Web page edit records:
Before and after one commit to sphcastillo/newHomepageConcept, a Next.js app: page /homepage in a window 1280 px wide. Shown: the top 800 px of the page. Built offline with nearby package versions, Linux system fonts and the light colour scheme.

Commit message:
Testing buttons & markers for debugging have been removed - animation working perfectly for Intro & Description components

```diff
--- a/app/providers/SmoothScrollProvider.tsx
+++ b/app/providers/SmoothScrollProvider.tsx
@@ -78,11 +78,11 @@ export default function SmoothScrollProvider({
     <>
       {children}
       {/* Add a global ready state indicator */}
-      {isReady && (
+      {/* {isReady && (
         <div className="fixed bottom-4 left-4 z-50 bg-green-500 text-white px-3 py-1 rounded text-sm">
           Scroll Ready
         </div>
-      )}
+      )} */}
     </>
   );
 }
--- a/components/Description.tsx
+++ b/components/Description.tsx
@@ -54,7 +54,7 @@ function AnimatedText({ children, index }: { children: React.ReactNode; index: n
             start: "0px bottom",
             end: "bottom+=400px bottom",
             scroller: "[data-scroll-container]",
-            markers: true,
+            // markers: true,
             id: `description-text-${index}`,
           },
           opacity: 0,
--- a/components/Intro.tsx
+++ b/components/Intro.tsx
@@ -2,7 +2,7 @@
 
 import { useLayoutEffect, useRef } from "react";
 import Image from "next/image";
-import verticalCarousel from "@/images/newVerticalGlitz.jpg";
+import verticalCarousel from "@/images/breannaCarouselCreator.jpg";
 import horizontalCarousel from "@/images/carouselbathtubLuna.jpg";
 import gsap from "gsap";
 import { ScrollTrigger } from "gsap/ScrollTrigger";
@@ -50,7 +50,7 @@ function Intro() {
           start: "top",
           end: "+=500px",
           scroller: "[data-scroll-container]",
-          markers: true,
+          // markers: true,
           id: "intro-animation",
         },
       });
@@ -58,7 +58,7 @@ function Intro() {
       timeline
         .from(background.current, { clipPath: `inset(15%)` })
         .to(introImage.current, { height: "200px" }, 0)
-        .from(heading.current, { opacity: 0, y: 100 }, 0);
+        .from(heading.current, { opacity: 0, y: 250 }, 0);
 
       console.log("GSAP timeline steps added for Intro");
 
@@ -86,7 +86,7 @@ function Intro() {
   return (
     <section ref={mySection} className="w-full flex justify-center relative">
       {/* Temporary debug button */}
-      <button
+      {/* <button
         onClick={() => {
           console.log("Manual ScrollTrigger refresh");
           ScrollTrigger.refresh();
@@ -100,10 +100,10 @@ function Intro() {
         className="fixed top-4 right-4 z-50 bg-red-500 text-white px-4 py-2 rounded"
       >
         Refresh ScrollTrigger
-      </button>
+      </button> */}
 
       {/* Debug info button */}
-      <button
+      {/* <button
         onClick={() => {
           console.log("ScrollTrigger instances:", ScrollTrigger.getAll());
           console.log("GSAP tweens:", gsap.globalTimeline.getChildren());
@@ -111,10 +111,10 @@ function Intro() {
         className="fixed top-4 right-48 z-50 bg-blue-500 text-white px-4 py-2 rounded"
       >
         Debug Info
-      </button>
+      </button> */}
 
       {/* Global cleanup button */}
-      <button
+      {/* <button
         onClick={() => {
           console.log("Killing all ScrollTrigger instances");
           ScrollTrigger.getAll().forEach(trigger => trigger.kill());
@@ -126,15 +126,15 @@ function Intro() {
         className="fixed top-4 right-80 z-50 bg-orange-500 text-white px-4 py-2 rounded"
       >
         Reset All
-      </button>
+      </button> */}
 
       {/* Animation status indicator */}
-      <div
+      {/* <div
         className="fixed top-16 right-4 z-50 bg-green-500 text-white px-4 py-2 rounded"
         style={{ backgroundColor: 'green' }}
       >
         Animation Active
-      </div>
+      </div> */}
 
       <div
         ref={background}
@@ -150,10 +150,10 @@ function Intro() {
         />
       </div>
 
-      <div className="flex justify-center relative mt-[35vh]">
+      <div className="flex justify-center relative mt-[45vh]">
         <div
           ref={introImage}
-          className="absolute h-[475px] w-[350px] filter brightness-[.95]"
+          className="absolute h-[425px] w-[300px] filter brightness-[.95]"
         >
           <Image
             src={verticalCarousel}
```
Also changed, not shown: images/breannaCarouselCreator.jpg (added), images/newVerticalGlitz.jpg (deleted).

---

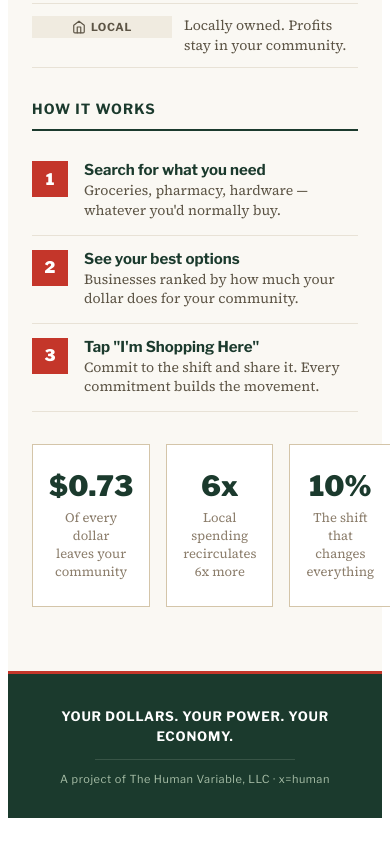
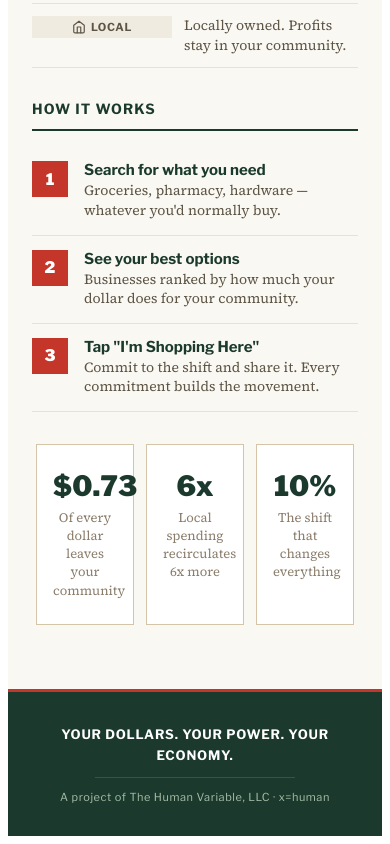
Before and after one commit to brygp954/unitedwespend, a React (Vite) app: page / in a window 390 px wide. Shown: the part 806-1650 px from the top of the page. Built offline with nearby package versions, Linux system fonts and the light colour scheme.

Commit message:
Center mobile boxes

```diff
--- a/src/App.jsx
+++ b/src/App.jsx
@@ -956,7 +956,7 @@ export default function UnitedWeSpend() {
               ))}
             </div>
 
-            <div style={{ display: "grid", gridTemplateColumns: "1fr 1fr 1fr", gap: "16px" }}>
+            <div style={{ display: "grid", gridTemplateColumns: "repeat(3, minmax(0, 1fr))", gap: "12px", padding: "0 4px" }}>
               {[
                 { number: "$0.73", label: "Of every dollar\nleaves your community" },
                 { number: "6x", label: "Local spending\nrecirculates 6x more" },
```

==

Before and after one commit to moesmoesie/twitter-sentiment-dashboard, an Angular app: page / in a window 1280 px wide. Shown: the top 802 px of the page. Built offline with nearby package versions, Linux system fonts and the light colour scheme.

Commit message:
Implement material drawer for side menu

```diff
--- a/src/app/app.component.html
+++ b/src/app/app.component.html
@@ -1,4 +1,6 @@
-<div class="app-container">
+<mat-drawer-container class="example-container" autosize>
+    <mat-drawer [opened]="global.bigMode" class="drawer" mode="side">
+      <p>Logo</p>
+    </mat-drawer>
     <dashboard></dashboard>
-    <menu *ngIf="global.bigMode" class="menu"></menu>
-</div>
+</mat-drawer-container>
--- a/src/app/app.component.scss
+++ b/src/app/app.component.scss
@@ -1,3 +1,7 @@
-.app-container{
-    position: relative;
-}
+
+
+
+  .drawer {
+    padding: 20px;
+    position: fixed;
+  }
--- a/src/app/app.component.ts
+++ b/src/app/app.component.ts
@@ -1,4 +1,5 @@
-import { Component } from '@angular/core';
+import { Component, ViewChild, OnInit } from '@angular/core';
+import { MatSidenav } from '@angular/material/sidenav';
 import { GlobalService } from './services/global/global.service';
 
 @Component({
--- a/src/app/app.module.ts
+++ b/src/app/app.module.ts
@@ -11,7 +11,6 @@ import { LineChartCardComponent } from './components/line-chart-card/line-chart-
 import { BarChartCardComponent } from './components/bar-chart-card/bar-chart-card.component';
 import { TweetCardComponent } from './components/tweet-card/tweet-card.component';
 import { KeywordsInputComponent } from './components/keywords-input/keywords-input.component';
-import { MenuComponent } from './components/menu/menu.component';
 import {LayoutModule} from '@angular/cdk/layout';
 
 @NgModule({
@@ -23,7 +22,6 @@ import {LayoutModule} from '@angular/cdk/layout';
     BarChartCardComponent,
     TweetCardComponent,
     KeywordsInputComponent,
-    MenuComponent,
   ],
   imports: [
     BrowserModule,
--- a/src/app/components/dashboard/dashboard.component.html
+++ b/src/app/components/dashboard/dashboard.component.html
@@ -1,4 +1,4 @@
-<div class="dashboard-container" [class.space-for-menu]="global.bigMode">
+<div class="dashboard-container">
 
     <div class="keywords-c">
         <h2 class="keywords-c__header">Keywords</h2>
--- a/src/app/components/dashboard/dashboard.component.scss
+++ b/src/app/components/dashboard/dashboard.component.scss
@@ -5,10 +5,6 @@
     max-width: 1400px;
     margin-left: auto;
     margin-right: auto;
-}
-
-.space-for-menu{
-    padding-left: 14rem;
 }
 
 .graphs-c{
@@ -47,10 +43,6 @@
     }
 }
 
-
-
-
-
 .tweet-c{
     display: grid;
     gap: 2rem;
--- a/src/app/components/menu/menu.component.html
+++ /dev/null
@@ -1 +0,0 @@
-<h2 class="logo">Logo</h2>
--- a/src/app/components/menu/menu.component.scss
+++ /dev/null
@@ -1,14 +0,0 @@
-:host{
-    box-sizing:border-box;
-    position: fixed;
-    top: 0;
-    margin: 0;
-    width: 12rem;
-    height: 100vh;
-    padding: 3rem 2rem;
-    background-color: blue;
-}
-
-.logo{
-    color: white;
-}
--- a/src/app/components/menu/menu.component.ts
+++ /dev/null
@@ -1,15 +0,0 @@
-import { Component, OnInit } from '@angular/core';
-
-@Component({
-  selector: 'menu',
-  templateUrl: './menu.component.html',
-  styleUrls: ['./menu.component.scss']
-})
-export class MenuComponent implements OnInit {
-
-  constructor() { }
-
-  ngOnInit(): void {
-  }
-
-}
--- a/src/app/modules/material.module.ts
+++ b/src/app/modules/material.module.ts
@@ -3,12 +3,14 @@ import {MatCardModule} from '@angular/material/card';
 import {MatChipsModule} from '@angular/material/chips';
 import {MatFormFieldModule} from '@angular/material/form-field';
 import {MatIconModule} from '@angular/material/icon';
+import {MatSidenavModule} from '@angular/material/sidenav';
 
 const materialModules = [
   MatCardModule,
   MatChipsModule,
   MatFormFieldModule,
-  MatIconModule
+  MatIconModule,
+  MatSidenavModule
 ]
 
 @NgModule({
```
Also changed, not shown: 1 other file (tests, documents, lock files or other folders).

THE PROBLEM: Look through the data above. Copy every line with the string "fixed" in it.

TASK SOLUTION:
         <div className="fixed bottom-4 left-4 z-50 bg-green-500 text-white px-3 py-1 rounded text-sm">
         className="fixed top-4 right-4 z-50 bg-red-500 text-white px-4 py-2 rounded"
         className="fixed top-4 right-48 z-50 bg-blue-500 text-white px-4 py-2 rounded"
         className="fixed top-4 right-80 z-50 bg-orange-500 text-white px-4 py-2 rounded"
         className="fixed top-16 right-4 z-50 bg-green-500 text-white px-4 py-2 rounded"
+    position: fixed;
-    position: fixed;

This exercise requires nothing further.